- [TRY IT]: In the data below, find every line with the word "const" and copy it.

[Web page revision data]
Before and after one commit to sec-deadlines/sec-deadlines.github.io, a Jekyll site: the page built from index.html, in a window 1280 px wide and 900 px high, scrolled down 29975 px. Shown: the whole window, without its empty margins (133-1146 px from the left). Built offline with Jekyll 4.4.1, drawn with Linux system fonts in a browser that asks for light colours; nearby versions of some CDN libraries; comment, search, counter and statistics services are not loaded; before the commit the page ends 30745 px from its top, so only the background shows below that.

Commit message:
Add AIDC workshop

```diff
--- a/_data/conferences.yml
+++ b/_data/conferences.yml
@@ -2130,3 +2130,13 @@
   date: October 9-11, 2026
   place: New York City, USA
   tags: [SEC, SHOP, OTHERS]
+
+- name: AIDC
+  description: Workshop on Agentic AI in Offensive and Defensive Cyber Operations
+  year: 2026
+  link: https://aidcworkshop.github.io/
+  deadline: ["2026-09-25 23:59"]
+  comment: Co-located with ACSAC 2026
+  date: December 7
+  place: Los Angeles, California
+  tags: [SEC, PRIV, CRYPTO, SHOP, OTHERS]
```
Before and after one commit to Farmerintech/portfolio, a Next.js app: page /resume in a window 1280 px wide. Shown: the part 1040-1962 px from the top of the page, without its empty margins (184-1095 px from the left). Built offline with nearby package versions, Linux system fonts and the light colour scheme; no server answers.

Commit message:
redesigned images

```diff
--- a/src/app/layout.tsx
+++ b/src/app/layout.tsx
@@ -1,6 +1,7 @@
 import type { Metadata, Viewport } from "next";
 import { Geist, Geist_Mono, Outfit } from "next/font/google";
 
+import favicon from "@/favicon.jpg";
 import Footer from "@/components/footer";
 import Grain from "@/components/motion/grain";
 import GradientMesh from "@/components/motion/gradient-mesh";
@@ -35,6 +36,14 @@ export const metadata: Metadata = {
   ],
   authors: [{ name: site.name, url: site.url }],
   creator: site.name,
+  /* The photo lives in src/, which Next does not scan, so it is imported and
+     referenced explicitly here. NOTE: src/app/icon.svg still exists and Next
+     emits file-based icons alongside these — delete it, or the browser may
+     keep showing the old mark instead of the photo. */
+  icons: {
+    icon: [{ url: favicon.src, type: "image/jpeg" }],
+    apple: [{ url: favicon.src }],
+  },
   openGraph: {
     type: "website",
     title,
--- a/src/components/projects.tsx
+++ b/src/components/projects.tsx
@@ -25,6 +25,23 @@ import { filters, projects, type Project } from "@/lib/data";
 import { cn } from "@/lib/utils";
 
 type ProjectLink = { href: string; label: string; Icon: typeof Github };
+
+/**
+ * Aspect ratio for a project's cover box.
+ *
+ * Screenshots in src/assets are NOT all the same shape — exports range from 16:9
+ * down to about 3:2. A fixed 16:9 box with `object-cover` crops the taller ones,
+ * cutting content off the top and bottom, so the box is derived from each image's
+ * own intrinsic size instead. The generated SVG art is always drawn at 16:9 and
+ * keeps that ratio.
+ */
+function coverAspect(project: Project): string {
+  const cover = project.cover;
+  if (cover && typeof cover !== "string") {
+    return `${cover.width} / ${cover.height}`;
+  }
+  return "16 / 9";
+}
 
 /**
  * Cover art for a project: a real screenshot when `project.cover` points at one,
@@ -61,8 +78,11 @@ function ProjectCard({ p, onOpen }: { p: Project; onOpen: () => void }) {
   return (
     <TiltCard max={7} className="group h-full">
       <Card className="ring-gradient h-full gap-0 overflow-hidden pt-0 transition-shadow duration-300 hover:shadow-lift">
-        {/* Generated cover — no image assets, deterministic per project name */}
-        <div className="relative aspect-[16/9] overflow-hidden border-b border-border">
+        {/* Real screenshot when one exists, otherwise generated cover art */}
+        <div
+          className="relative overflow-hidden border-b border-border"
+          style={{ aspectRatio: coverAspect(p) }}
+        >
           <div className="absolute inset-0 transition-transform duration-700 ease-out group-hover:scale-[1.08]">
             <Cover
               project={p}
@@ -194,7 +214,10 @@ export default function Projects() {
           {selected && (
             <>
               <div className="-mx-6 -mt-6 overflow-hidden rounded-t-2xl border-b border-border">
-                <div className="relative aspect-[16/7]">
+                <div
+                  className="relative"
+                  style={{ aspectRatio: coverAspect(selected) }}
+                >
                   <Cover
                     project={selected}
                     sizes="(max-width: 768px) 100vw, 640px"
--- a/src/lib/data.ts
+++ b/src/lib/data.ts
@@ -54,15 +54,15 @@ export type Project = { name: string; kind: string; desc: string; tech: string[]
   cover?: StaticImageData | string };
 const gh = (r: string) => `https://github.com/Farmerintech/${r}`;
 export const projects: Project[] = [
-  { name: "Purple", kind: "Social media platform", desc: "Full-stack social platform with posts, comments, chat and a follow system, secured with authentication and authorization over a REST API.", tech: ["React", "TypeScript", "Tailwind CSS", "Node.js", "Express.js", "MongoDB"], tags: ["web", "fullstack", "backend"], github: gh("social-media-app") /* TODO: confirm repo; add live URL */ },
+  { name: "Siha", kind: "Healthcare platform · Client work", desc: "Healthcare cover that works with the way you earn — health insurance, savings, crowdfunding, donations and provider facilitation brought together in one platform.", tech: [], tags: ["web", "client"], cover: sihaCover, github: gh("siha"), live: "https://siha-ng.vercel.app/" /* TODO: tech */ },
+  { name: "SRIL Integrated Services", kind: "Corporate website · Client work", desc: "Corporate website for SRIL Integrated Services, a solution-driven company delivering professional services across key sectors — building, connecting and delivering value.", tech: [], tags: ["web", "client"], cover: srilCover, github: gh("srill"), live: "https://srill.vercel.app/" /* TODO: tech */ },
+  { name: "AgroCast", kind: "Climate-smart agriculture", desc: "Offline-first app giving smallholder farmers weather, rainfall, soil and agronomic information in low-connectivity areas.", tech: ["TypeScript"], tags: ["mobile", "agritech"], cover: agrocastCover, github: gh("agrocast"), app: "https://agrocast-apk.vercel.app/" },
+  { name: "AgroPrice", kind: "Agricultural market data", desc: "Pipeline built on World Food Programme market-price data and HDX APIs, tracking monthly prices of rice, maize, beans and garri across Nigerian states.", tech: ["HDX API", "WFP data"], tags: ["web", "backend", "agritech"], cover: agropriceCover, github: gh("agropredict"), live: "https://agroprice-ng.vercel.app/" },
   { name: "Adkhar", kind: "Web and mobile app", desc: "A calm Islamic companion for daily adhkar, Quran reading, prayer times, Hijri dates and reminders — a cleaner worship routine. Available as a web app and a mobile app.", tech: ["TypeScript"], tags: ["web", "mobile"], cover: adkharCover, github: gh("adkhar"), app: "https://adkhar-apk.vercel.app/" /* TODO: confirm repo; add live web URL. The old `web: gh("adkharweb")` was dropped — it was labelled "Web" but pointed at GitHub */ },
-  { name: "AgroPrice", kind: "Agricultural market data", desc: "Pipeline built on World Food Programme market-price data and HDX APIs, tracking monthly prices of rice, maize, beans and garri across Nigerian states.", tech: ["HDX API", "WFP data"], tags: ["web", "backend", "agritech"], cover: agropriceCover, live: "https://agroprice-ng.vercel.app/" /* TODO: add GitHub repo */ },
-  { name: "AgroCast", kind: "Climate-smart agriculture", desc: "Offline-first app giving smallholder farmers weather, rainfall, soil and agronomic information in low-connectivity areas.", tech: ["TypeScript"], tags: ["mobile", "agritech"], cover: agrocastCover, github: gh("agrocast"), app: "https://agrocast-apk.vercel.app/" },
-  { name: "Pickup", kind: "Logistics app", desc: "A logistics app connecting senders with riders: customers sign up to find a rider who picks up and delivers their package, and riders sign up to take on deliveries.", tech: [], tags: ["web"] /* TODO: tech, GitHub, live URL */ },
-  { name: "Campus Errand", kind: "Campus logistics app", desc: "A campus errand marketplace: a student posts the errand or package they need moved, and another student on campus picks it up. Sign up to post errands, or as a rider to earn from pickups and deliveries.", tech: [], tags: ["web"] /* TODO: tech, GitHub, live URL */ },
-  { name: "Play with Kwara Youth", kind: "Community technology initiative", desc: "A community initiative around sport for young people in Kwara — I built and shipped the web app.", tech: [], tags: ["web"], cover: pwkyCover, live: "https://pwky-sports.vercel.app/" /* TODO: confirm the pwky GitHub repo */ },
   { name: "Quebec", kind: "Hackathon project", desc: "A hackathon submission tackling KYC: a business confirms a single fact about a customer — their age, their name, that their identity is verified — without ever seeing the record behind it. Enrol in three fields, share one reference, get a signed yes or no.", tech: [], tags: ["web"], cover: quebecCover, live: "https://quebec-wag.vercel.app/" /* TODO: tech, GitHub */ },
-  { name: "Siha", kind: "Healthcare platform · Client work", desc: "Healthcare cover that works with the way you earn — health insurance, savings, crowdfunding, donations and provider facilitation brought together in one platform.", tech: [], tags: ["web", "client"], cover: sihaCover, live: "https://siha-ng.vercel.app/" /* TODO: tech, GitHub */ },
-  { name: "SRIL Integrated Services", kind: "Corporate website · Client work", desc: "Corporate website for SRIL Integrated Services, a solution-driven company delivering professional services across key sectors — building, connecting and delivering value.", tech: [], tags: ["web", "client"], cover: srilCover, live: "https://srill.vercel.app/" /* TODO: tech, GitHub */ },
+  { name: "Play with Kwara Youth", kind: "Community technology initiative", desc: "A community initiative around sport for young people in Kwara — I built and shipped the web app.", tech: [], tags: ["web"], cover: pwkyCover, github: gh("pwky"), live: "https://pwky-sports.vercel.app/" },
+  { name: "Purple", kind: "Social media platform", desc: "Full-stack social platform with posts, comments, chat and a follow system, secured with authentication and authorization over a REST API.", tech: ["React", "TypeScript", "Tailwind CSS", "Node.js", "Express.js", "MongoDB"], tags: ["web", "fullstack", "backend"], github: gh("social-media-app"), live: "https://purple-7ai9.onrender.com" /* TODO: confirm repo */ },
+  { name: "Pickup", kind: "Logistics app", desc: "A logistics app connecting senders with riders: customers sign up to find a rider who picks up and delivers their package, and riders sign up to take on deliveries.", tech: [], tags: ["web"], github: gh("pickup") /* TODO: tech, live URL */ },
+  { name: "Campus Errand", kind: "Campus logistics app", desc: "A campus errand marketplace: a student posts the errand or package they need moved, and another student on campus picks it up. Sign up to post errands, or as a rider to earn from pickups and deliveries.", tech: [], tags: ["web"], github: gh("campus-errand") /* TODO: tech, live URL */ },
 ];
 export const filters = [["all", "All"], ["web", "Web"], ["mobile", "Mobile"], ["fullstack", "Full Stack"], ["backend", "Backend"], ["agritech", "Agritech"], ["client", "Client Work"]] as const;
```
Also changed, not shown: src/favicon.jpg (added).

- [ANSWER AREA]:
@@ -35,6 +36,14 @@ export const metadata: Metadata = {
+  const cover = project.cover;
 const gh = (r: string) => `https://github.com/Farmerintech/${r}`;
 export const projects: Project[] = [
 export const filters = [["all", "All"], ["web", "Web"], ["mobile", "Mobile"], ["fullstack", "Full Stack"], ["backend", "Backend"], ["agritech", "Agritech"], ["client", "Client Work"]] as const;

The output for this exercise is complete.